"So, we gave him a more pointed focus. It was just, 'get the pressure done and the rest of your game will take care of itself'. I think he's No.1 for forward-50 tackles in the AFL at the moment, so he's doing a brilliant job of that.

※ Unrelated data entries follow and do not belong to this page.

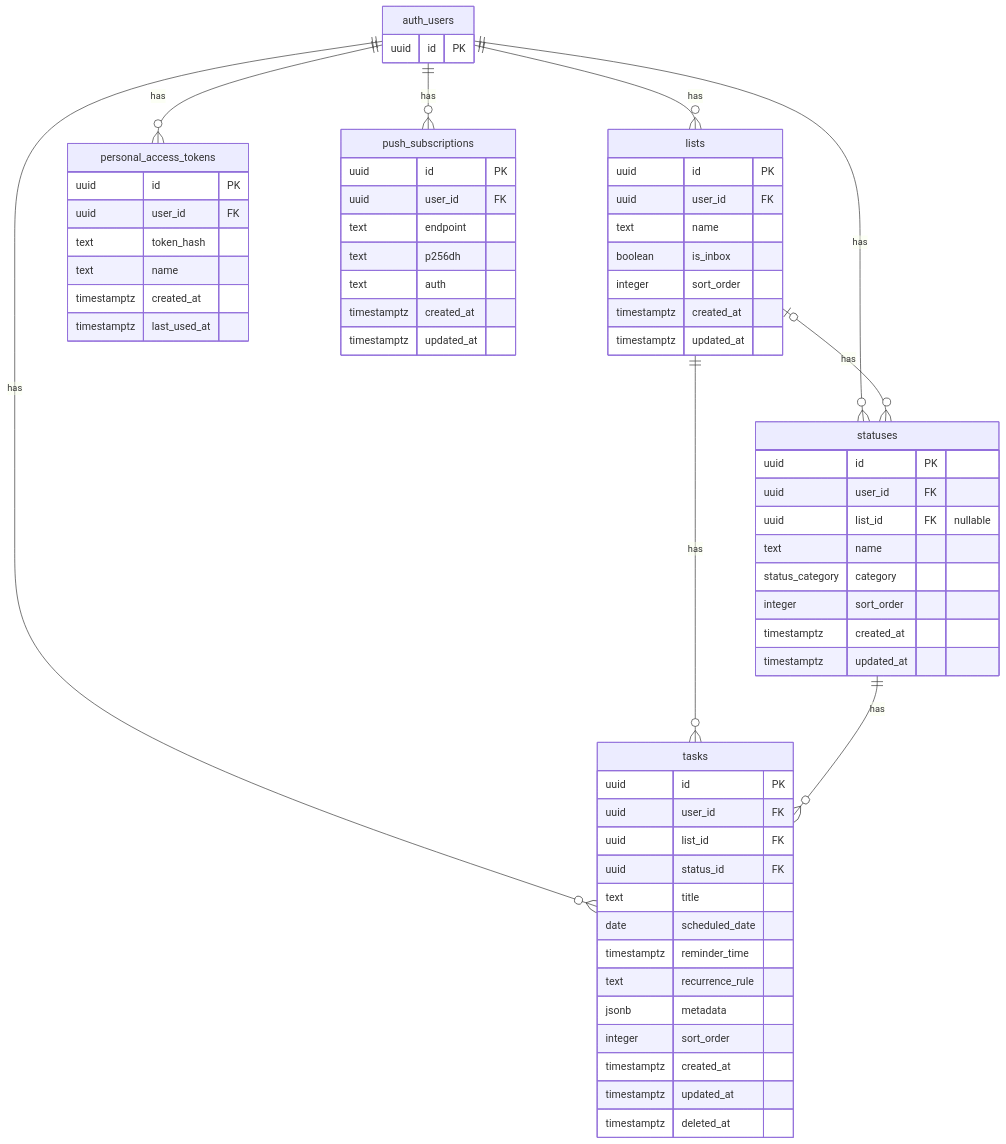
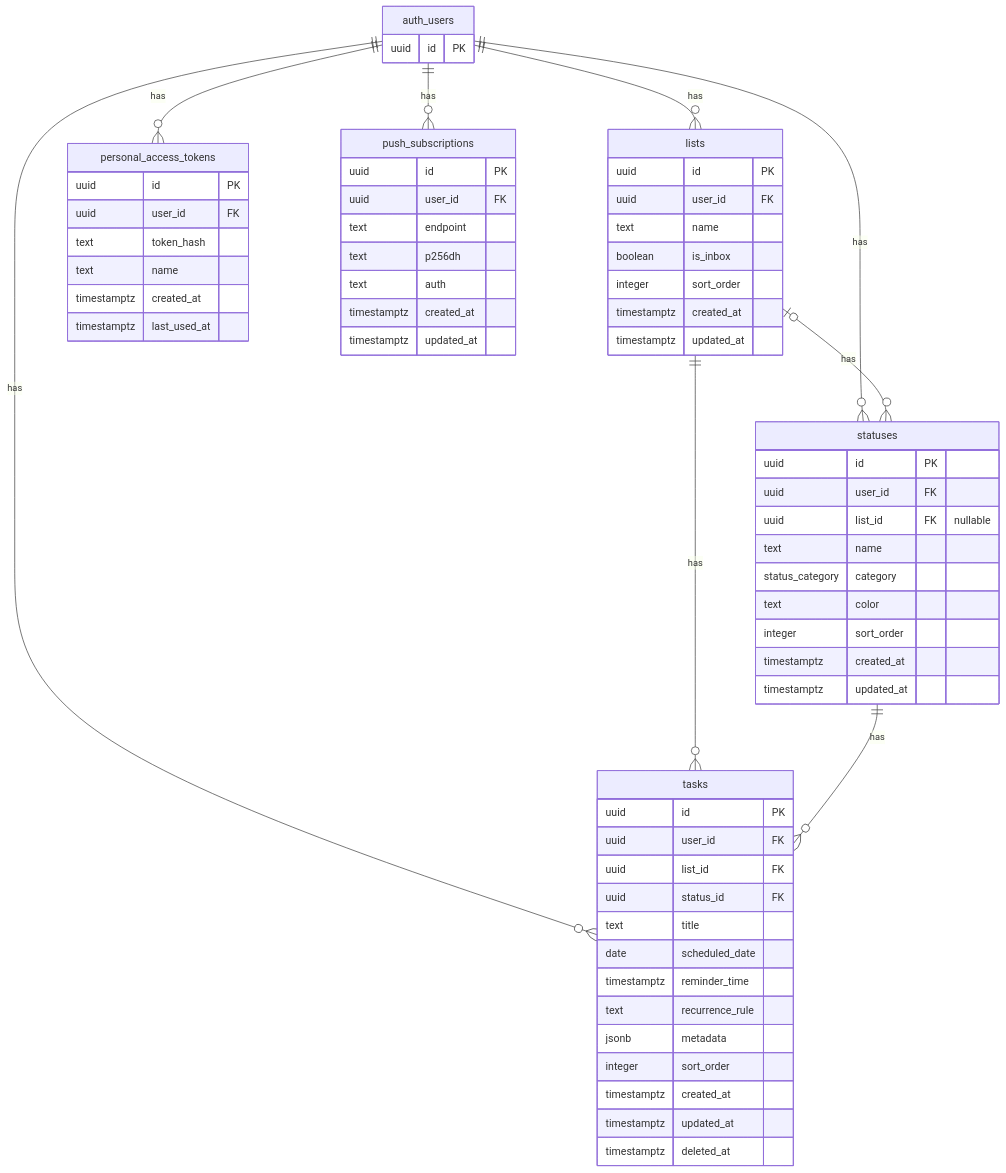
One commit to tominaga-h/Nusk changed the diagram in docs/SCHEMA.md. Above: the diagram before and after it, drawn with Mermaid. The commit also changed other lines of this file and 19 other files, not shown here.

````diff
--- a/docs/SCHEMA.md
+++ b/docs/SCHEMA.md
@@ -82,73 +83,74 @@
 ```mermaid
 erDiagram
     auth_users ||--o{ lists : "has"
     auth_users ||--o{ statuses : "has"
     auth_users ||--o{ tasks : "has"
     auth_users ||--o{ personal_access_tokens : "has"
     auth_users ||--o{ push_subscriptions : "has"
 
     lists |o--o{ statuses : "has"
     lists ||--o{ tasks : "has"
 
     statuses ||--o{ tasks : "has"
 
     auth_users {
         uuid id PK
     }
 
     lists {
         uuid id PK
         uuid user_id FK
         text name
         boolean is_inbox
         integer sort_order
         timestamptz created_at
         timestamptz updated_at
     }
 
     statuses {
         uuid id PK
         uuid user_id FK
         uuid list_id FK "nullable"
         text name
         status_category category
+        text color
         integer sort_order
         timestamptz created_at
         timestamptz updated_at
     }
 
     tasks {
         uuid id PK
         uuid user_id FK
         uuid list_id FK
         uuid status_id FK
         text title
         date scheduled_date
         timestamptz reminder_time
         text recurrence_rule
         jsonb metadata
         integer sort_order
         timestamptz created_at
         timestamptz updated_at
         timestamptz deleted_at
     }
 
     personal_access_tokens {
         uuid id PK
         uuid user_id FK
         text token_hash
         text name
         timestamptz created_at
         timestamptz last_used_at
     }
 
     push_subscriptions {
         uuid id PK
         uuid user_id FK
         text endpoint
         text p256dh
         text auth
         timestamptz created_at
         timestamptz updated_at
     }
 ```
````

"Our challenge as a coaching group is to make sure he keeps doing that, because that's how he plays good footy."